A nurse once told her to imagine putting her hand in a bowl of unpopped popcorn kernels — that, she said, is how things sometimes feel for people suffering from Alzheimer’s. Vu is interested in the medical field and wants to learn more about the human brain and understand how diseases like Alzheimer’s take hold.
Though Vu volunteers at Beacon Pointe each Saturday, she said the residents don’t remember her. “I have to reintroduce myself each time, but I don’t mind. It’s like telling a story over and over again.”
Living on opposite coasts of the United States means Vu can only visit her grandparents a couple times a year in California. Missing her grandparents was one of the factors which led Vu to Beacon Pointe. “I wanted to hang out with the elderly,” she said — a familiar sentiment for anyone who has ever missed a grandparent.
Vu is considering medical programs at colleges in the Northeast and in California. Tufts and Northeastern are a few schools on her list. She has also visited Stanford and UC Berkeley while visiting her grandparents in California. While she is fairly committed to pursuing medicine, she said she didn’t “want to put anything in stone.”
Q & A with Jen Vu:
Q: Do you have a favorite movie or book? Why?
A: Brave New World by Huxley. It offers a unique approach to science and technology. We have to be cautious with technology. My favorite movie is Inside Out, which I just saw with my sister. I admire [Pixar’s] approach on tackling the psychological. [The character] Joy tells everyone to be happy, but you learn, I learned, that emotions can’t be suppressed. There needs to be a balance.
Q: What’s your biggest challenge?
A: Moving from place to place. Learning to adapt to different cultures and traditions. Finding my place in society and who I want to be.
Q: We all feel the crunch of time. I imagine you’ve experienced that, too. What would you do if you had an extra hour in the day?

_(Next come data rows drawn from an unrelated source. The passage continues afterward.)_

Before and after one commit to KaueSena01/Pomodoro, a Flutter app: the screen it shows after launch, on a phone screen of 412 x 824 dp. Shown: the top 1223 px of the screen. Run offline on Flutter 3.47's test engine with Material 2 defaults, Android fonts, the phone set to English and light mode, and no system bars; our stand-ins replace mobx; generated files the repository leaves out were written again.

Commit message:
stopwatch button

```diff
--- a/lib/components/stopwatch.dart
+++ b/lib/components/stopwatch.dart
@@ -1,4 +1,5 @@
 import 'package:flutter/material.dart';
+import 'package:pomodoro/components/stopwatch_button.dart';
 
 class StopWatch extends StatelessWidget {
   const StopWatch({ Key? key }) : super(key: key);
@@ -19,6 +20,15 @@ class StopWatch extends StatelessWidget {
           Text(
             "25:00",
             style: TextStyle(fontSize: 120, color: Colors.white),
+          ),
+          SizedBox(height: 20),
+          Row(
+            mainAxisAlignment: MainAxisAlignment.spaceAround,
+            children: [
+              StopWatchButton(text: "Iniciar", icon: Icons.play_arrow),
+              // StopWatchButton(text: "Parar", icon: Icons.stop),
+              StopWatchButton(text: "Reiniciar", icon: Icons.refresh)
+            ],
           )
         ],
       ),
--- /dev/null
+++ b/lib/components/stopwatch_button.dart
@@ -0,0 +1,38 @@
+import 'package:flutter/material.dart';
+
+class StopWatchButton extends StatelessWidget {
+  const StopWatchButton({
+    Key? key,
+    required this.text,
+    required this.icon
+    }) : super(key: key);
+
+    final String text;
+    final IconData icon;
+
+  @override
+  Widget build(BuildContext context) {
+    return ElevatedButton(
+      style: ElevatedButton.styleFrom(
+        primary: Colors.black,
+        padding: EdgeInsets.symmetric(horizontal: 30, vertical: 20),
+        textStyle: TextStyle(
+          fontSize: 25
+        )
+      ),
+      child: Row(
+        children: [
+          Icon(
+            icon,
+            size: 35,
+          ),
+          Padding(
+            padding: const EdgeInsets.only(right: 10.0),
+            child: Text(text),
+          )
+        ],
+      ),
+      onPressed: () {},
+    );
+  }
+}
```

A: I’d learn how to cook or bake. I’d like to be able to recreate the different foods and pastries that remind me of my childhood. In Singapore, there were cookies in the shape of sunflowers. In Germany, we had these jelly-filled donuts. Dunkin Donuts doesn’t compare.
Q: Who or what has had the greatest influence on who you are today?
A: My family has kept me going. We’ve moved as a unit for as long as I can remember. They have helped me understand I’m an individual in society and I don’t have to conform to any norms.
Q: Who’s your favorite teacher and why?
A: Most of my favorites have come from either math or science. My chemistry teacher, Mrs. Galarneau has this contagious love of chemistry. She made you like science. I hope to possess that [quality] one day.
Q:What do you think of the presidential candidates this election year?
A: I don’t think I’m armed with enough knowledge to form an opinion on who should be our next leader.
Q: If you could travel anywhere, where would you go?
A: I’d retrace the journey of my childhood and experience everything again.
Q: If you could meet anyone (a musician, actor, athlete, family member or historical figure) who would it be?
A: Elizabeth Blackwell, the first woman to graduate from medical school. Especially when the field was dominated by men. She was a powerful voice for women. I’d like to ask her about her role in society as a woman.
Reach Gazette reporter Cady Kuzmich at 269-7239 or firstname.lastname@example.org.